+++ Task input

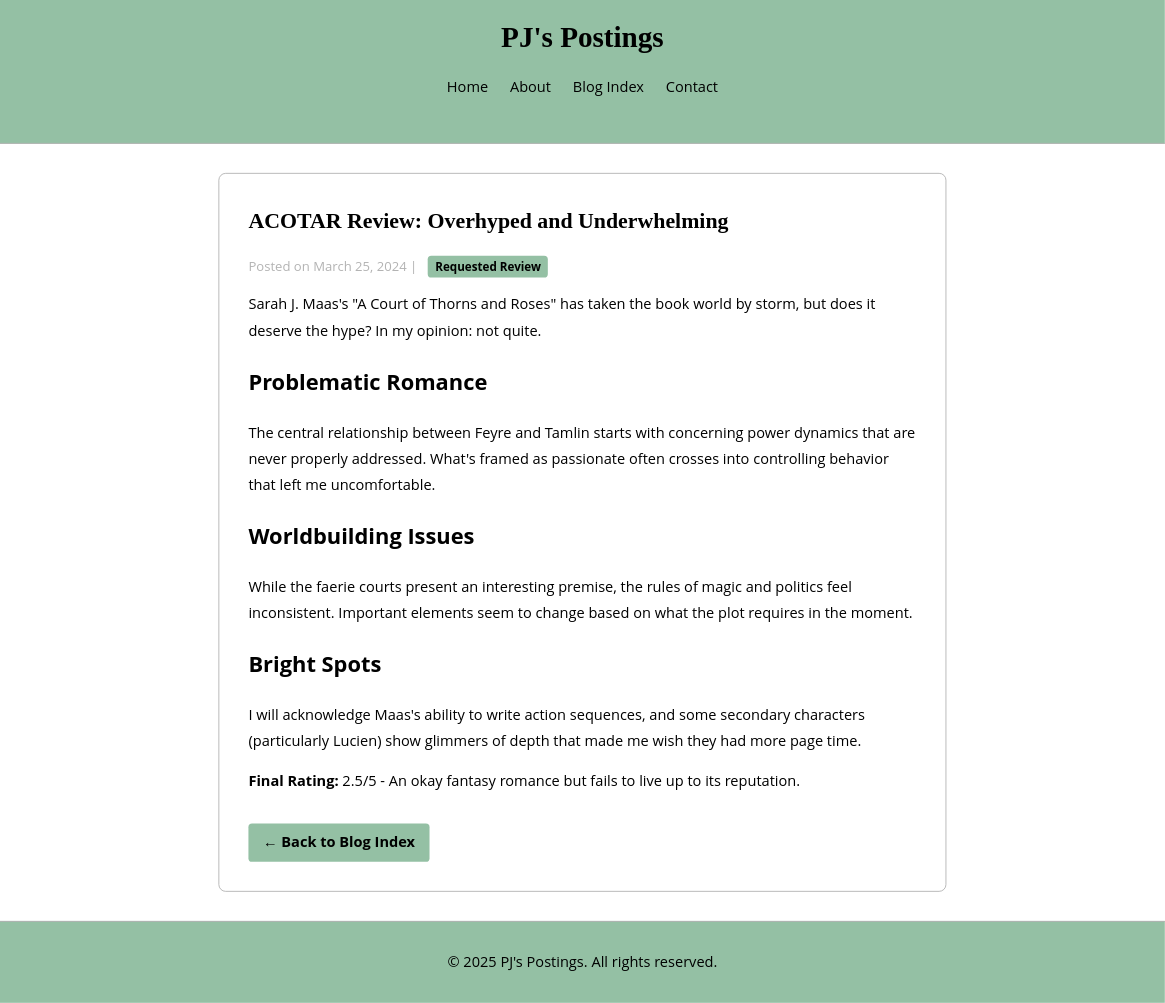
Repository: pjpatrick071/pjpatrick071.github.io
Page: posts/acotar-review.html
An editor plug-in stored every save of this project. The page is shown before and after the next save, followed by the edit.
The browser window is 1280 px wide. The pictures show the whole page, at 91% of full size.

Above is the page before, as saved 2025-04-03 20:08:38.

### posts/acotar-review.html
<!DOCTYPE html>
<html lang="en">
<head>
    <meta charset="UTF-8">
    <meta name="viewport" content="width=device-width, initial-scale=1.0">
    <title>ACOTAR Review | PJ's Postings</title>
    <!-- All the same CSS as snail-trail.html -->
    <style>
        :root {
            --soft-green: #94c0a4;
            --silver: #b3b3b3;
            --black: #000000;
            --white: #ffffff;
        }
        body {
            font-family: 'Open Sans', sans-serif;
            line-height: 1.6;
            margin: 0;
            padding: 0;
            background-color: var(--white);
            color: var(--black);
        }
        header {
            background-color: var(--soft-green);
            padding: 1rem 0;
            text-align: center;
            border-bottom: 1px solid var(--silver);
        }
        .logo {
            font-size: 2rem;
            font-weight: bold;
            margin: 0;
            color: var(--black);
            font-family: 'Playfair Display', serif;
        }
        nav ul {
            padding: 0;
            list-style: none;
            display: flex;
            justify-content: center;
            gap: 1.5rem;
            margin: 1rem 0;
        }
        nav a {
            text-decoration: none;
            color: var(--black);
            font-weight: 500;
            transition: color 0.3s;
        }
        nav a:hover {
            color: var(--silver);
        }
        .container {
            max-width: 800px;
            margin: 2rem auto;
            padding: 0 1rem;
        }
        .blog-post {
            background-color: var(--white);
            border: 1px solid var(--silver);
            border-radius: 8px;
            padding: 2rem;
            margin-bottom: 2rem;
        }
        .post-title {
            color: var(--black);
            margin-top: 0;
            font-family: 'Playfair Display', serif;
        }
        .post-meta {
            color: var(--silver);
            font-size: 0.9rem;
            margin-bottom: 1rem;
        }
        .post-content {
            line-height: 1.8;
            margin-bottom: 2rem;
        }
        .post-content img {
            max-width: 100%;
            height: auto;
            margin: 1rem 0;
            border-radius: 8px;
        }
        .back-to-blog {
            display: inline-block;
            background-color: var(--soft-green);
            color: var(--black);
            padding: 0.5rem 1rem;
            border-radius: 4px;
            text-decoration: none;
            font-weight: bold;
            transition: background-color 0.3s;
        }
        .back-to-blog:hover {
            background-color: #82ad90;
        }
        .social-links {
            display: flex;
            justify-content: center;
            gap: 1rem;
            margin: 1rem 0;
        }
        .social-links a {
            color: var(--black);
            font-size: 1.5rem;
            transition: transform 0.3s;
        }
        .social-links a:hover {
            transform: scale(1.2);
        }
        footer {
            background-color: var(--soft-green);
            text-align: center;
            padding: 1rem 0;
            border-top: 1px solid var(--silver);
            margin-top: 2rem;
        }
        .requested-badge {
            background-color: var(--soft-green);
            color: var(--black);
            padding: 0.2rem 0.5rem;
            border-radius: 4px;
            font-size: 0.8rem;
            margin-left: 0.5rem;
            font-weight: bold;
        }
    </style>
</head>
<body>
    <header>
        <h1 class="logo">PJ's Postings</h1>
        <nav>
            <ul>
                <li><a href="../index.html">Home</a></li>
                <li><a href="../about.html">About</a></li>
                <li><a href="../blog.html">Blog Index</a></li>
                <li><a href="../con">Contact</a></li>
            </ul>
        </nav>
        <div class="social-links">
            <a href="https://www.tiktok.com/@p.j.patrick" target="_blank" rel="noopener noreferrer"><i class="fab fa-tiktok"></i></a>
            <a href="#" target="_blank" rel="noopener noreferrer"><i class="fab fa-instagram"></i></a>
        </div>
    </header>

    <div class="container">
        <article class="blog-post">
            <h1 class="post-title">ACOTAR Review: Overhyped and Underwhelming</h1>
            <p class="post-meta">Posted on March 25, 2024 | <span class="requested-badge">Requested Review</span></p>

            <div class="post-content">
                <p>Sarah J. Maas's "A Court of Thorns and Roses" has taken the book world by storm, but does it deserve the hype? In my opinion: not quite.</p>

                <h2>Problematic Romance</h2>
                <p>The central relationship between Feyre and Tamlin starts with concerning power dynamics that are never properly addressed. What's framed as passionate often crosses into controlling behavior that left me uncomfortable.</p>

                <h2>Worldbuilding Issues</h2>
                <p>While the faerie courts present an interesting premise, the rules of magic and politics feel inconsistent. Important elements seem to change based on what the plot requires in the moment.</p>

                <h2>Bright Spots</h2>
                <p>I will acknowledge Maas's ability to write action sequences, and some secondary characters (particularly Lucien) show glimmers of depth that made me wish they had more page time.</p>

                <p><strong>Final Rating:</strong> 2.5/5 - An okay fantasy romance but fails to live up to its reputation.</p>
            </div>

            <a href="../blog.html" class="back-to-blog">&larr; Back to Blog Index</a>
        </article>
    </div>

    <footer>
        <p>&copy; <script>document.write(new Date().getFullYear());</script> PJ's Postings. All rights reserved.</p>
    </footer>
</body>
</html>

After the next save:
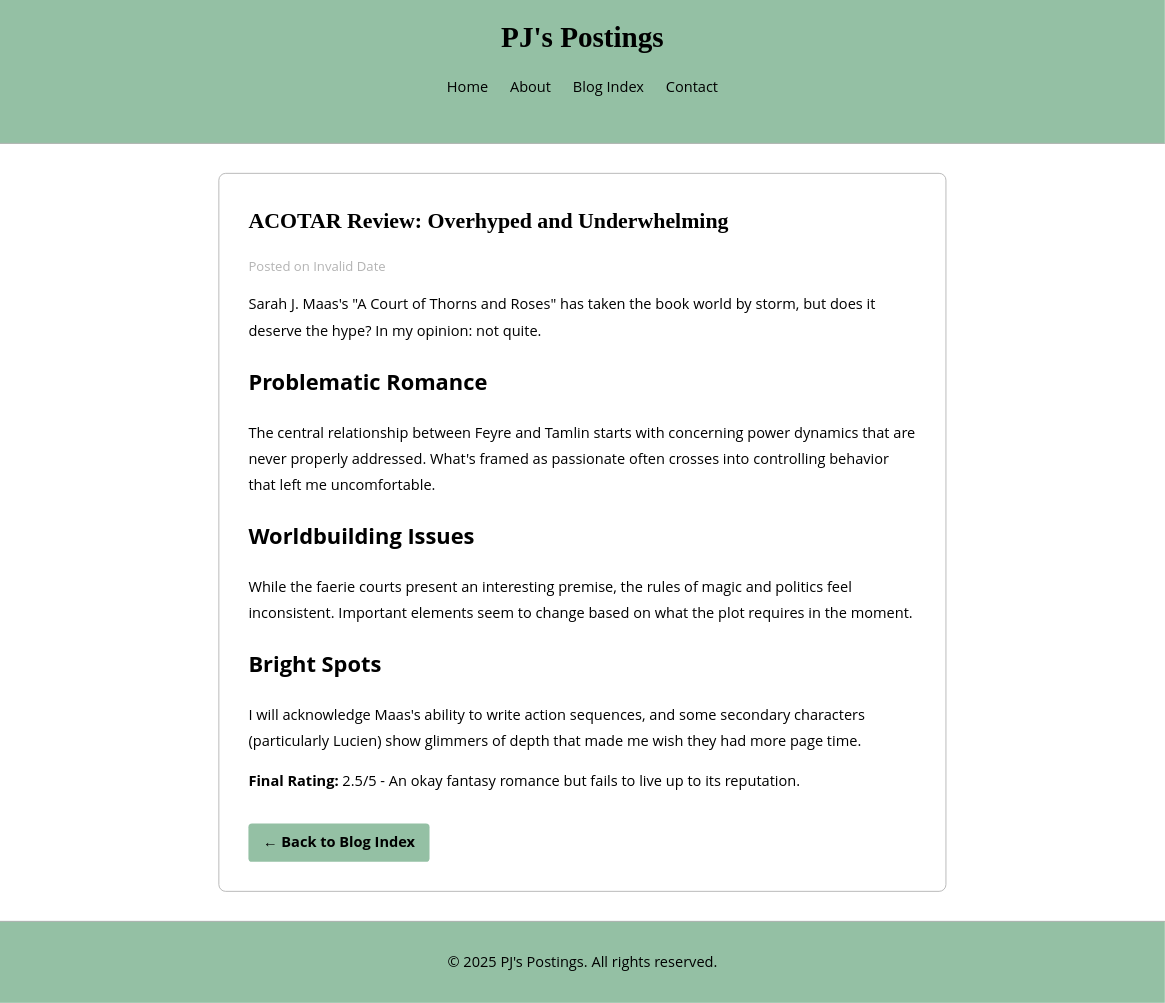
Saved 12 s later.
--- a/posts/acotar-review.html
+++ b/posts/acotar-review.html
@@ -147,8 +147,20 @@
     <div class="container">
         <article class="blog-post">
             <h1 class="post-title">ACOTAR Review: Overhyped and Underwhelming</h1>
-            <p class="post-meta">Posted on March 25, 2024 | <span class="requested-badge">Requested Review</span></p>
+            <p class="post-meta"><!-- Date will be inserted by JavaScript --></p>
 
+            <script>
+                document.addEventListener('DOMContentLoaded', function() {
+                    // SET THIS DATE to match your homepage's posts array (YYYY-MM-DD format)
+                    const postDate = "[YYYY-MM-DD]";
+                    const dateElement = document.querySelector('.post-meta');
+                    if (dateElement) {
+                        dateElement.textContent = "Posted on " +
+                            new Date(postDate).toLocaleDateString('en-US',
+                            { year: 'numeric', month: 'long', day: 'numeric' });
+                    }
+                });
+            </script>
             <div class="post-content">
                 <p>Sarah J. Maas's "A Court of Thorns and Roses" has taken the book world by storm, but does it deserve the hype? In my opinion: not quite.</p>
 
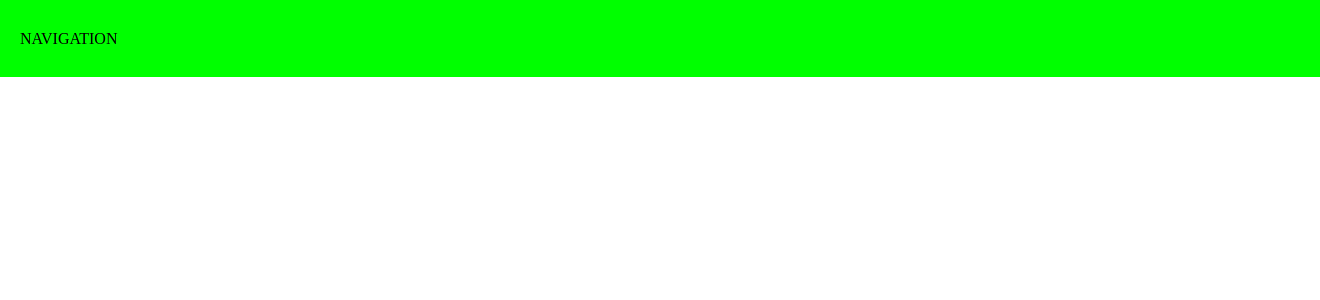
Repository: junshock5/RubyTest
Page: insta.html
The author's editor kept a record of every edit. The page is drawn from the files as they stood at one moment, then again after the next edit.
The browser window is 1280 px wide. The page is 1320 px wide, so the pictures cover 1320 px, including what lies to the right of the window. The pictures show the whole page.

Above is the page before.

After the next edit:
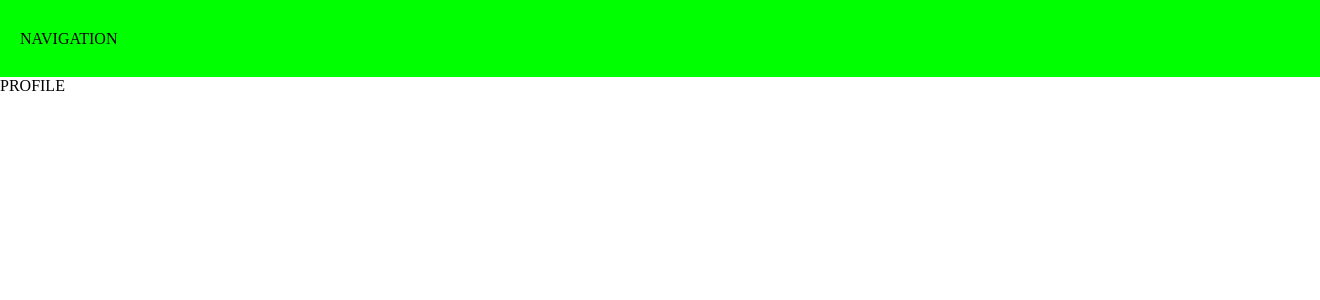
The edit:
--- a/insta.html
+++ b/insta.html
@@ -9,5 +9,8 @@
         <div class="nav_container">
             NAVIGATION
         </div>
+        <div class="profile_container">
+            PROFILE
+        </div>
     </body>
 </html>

++++++

__Work order__
Copy every record exactly, leaving the pictures out.

__Written reply__
Repository: pjpatrick071/pjpatrick071.github.io
Page: posts/acotar-review.html
An editor plug-in stored every save of this project. The page is shown before and after the next save, followed by the edit.
The browser window is 1280 px wide. The pictures show the whole page, at 91% of full size.

Above is the page before, as saved 2025-04-03 20:08:38.

### posts/acotar-review.html
<!DOCTYPE html>
<html lang="en">
<head>
    <meta charset="UTF-8">
    <meta name="viewport" content="width=device-width, initial-scale=1.0">
    <title>ACOTAR Review | PJ's Postings</title>
    <!-- All the same CSS as snail-trail.html -->
    <style>
        :root {
            --soft-green: #94c0a4;
            --silver: #b3b3b3;
            --black: #000000;
            --white: #ffffff;
        }
        body {
            font-family: 'Open Sans', sans-serif;
            line-height: 1.6;
            margin: 0;
            padding: 0;
            background-color: var(--white);
            color: var(--black);
        }
        header {
            background-color: var(--soft-green);
            padding: 1rem 0;
            text-align: center;
            border-bottom: 1px solid var(--silver);
        }
        .logo {
            font-size: 2rem;
            font-weight: bold;
            margin: 0;
            color: var(--black);
            font-family: 'Playfair Display', serif;
        }
        nav ul {
            padding: 0;
            list-style: none;
            display: flex;
            justify-content: center;
            gap: 1.5rem;
            margin: 1rem 0;
        }
        nav a {
            text-decoration: none;
            color: var(--black);
            font-weight: 500;
            transition: color 0.3s;
        }
        nav a:hover {
            color: var(--silver);
        }
        .container {
            max-width: 800px;
            margin: 2rem auto;
            padding: 0 1rem;
        }
        .blog-post {
            background-color: var(--white);
            border: 1px solid var(--silver);
            border-radius: 8px;
            padding: 2rem;
            margin-bottom: 2rem;
        }
        .post-title {
            color: var(--black);
            margin-top: 0;
            font-family: 'Playfair Display', serif;
        }
        .post-meta {
            color: var(--silver);
            font-size: 0.9rem;
            margin-bottom: 1rem;
        }
        .post-content {
            line-height: 1.8;
            margin-bottom: 2rem;
        }
        .post-content img {
            max-width: 100%;
            height: auto;
            margin: 1rem 0;
            border-radius: 8px;
        }
        .back-to-blog {
            display: inline-block;
            background-color: var(--soft-green);
            color: var(--black);
            padding: 0.5rem 1rem;
            border-radius: 4px;
            text-decoration: none;
            font-weight: bold;
            transition: background-color 0.3s;
        }
        .back-to-blog:hover {
            background-color: #82ad90;
        }
        .social-links {
            display: flex;
            justify-content: center;
            gap: 1rem;
            margin: 1rem 0;
        }
        .social-links a {
            color: var(--black);
            font-size: 1.5rem;
            transition: transform 0.3s;
        }
        .social-links a:hover {
            transform: scale(1.2);
        }
        footer {
            background-color: var(--soft-green);
            text-align: center;
            padding: 1rem 0;
            border-top: 1px solid var(--silver);
            margin-top: 2rem;
        }
        .requested-badge {
            background-color: var(--soft-green);
            color: var(--black);
            padding: 0.2rem 0.5rem;
            border-radius: 4px;
            font-size: 0.8rem;
            margin-left: 0.5rem;
            font-weight: bold;
        }
    </style>
</head>
<body>
    <header>
        <h1 class="logo">PJ's Postings</h1>
        <nav>
            <ul>
                <li><a href="../index.html">Home</a></li>
                <li><a href="../about.html">About</a></li>
                <li><a href="../blog.html">Blog Index</a></li>
                <li><a href="../con">Contact</a></li>
            </ul>
        </nav>
        <div class="social-links">
            <a href="https://www.tiktok.com/@p.j.patrick" target="_blank" rel="noopener noreferrer"><i class="fab fa-tiktok"></i></a>
            <a href="#" target="_blank" rel="noopener noreferrer"><i class="fab fa-instagram"></i></a>
        </div>
    </header>

    <div class="container">
        <article class="blog-post">
            <h1 class="post-title">ACOTAR Review: Overhyped and Underwhelming</h1>
            <p class="post-meta">Posted on March 25, 2024 | <span class="requested-badge">Requested Review</span></p>

            <div class="post-content">
                <p>Sarah J. Maas's "A Court of Thorns and Roses" has taken the book world by storm, but does it deserve the hype? In my opinion: not quite.</p>

                <h2>Problematic Romance</h2>
                <p>The central relationship between Feyre and Tamlin starts with concerning power dynamics that are never properly addressed. What's framed as passionate often crosses into controlling behavior that left me uncomfortable.</p>

                <h2>Worldbuilding Issues</h2>
                <p>While the faerie courts present an interesting premise, the rules of magic and politics feel inconsistent. Important elements seem to change based on what the plot requires in the moment.</p>

                <h2>Bright Spots</h2>
                <p>I will acknowledge Maas's ability to write action sequences, and some secondary characters (particularly Lucien) show glimmers of depth that made me wish they had more page time.</p>

                <p><strong>Final Rating:</strong> 2.5/5 - An okay fantasy romance but fails to live up to its reputation.</p>
            </div>

            <a href="../blog.html" class="back-to-blog">&larr; Back to Blog Index</a>
        </article>
    </div>

    <footer>
        <p>&copy; <script>document.write(new Date().getFullYear());</script> PJ's Postings. All rights reserved.</p>
    </footer>
</body>
</html>

After the next save:
Saved 12 s later.
--- a/posts/acotar-review.html
+++ b/posts/acotar-review.html
@@ -147,8 +147,20 @@
     <div class="container">
         <article class="blog-post">
             <h1 class="post-title">ACOTAR Review: Overhyped and Underwhelming</h1>
-            <p class="post-meta">Posted on March 25, 2024 | <span class="requested-badge">Requested Review</span></p>
+            <p class="post-meta"><!-- Date will be inserted by JavaScript --></p>
 
+            <script>
+                document.addEventListener('DOMContentLoaded', function() {
+                    // SET THIS DATE to match your homepage's posts array (YYYY-MM-DD format)
+                    const postDate = "[YYYY-MM-DD]";
+                    const dateElement = document.querySelector('.post-meta');
+                    if (dateElement) {
+                        dateElement.textContent = "Posted on " +
+                            new Date(postDate).toLocaleDateString('en-US',
+                            { year: 'numeric', month: 'long', day: 'numeric' });
+                    }
+                });
+            </script>
             <div class="post-content">
                 <p>Sarah J. Maas's "A Court of Thorns and Roses" has taken the book world by storm, but does it deserve the hype? In my opinion: not quite.</p>
 
Repository: junshock5/RubyTest
Page: insta.html
The author's editor kept a record of every edit. The page is drawn from the files as they stood at one moment, then again after the next edit.
The browser window is 1280 px wide. The page is 1320 px wide, so the pictures cover 1320 px, including what lies to the right of the window. The pictures show the whole page.

Above is the page before.

After the next edit:
The edit:
--- a/insta.html
+++ b/insta.html
@@ -9,5 +9,8 @@
         <div class="nav_container">
             NAVIGATION
         </div>
+        <div class="profile_container">
+            PROFILE
+        </div>
     </body>
 </html>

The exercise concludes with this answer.